- Opening Delimiter -
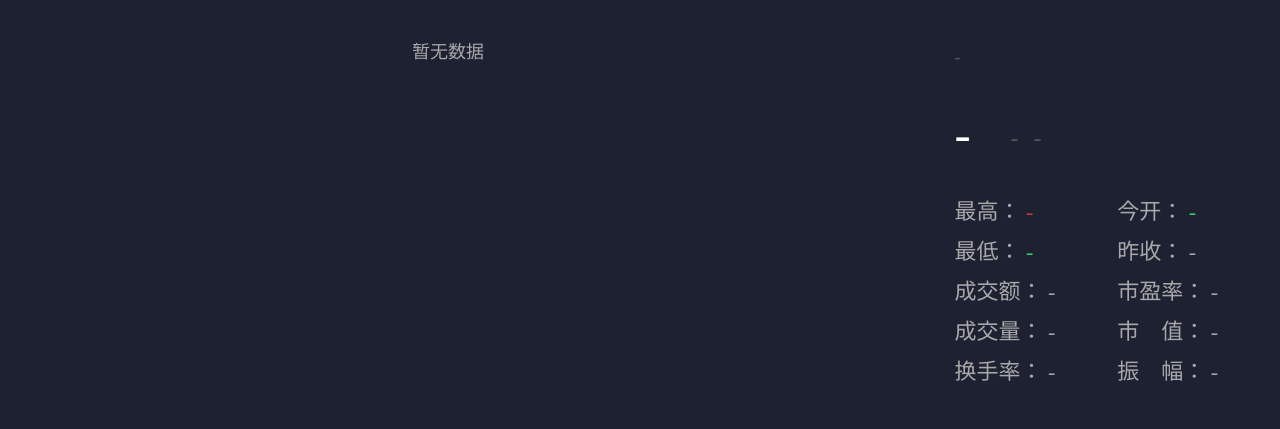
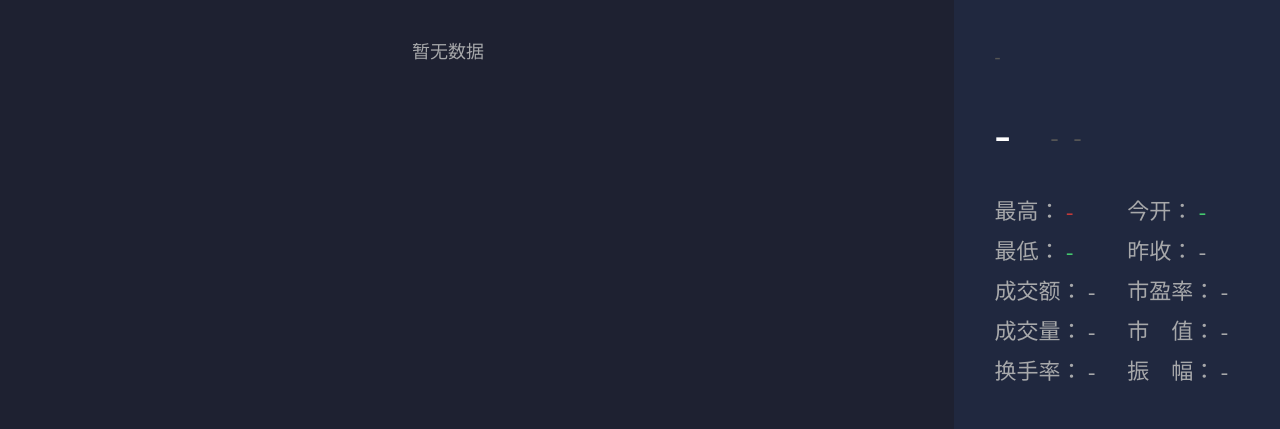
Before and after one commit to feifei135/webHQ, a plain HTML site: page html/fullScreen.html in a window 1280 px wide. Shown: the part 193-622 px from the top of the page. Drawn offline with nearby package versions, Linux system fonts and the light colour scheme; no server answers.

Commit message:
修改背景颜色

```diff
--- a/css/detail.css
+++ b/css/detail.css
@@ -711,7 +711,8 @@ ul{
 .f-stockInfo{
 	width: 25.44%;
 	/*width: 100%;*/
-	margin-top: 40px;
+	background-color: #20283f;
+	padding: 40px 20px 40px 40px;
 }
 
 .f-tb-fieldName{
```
- Closing Delimiter -
- Opening Delimiter -
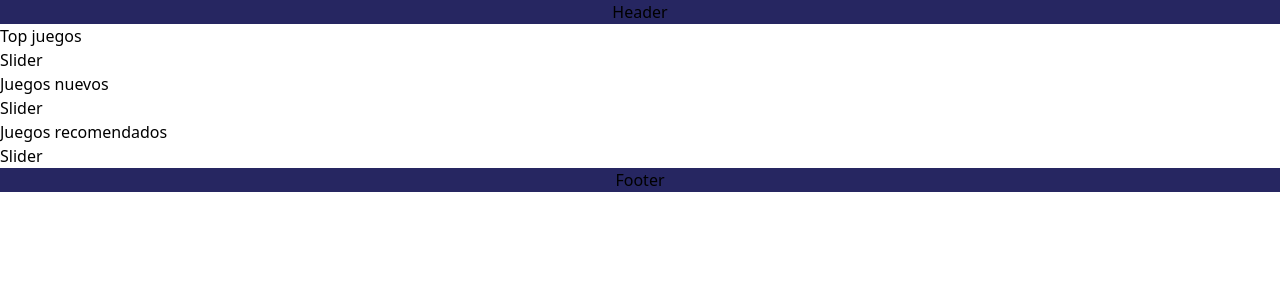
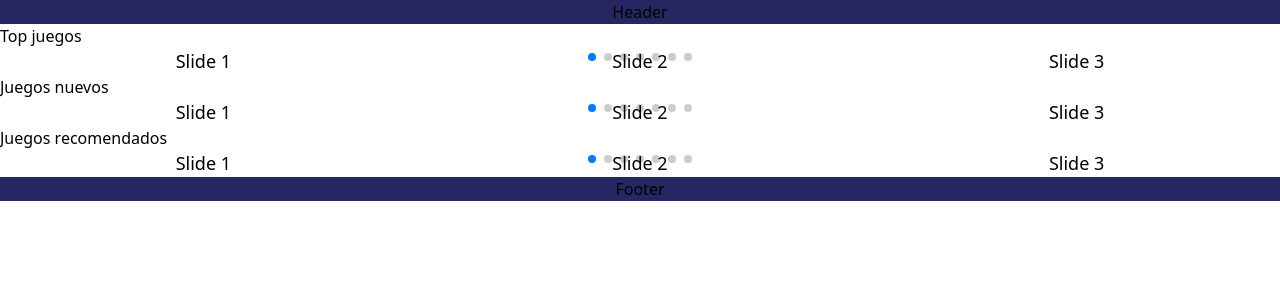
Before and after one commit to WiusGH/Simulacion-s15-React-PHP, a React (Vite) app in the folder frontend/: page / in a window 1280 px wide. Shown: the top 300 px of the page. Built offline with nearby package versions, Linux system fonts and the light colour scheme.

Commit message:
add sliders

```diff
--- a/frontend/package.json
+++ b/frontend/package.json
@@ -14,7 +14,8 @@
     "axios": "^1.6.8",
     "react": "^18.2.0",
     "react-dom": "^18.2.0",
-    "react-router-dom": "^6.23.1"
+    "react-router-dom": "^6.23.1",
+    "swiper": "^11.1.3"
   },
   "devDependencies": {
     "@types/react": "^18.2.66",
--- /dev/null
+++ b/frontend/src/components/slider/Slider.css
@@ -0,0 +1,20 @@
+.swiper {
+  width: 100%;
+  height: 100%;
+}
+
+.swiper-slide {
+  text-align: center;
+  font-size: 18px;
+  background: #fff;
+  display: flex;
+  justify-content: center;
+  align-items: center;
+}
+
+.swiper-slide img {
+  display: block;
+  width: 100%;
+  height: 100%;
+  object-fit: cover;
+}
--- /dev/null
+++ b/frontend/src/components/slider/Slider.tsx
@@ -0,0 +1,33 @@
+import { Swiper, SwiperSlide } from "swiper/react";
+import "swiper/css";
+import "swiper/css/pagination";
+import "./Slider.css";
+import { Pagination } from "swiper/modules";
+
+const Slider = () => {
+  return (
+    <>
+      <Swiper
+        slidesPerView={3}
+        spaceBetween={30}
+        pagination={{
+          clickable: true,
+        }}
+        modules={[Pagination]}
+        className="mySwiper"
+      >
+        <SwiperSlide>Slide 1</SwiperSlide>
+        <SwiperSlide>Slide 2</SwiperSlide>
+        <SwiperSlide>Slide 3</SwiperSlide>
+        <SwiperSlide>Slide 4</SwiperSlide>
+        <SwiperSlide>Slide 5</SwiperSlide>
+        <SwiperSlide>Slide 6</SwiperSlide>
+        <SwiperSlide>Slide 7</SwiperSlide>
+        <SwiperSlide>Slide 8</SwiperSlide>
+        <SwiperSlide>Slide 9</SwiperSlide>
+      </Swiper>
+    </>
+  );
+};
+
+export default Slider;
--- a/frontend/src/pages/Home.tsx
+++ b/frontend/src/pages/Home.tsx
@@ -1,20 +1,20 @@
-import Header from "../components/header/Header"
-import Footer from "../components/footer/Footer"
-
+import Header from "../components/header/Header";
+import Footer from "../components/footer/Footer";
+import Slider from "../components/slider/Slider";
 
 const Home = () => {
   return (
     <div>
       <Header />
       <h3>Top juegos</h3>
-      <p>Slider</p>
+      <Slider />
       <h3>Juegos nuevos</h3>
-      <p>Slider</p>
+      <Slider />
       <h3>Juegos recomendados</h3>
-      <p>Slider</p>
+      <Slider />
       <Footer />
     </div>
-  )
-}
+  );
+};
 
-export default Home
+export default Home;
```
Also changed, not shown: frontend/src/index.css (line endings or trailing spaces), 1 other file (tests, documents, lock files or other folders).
- Closing Delimiter -
▶ [WHAT TO PRODUCE]
Select the lines in this material that hold the word "frontend", leaving none out.

▶ [TASK RESULT]
Before and after one commit to WiusGH/Simulacion-s15-React-PHP, a React (Vite) app in the folder frontend/: page / in a window 1280 px wide. Shown: the top 300 px of the page. Built offline with nearby package versions, Linux system fonts and the light colour scheme.
--- a/frontend/package.json
+++ b/frontend/package.json
+++ b/frontend/src/components/slider/Slider.css
+++ b/frontend/src/components/slider/Slider.tsx
--- a/frontend/src/pages/Home.tsx
+++ b/frontend/src/pages/Home.tsx
Also changed, not shown: frontend/src/index.css (line endings or trailing spaces), 1 other file (tests, documents, lock files or other folders).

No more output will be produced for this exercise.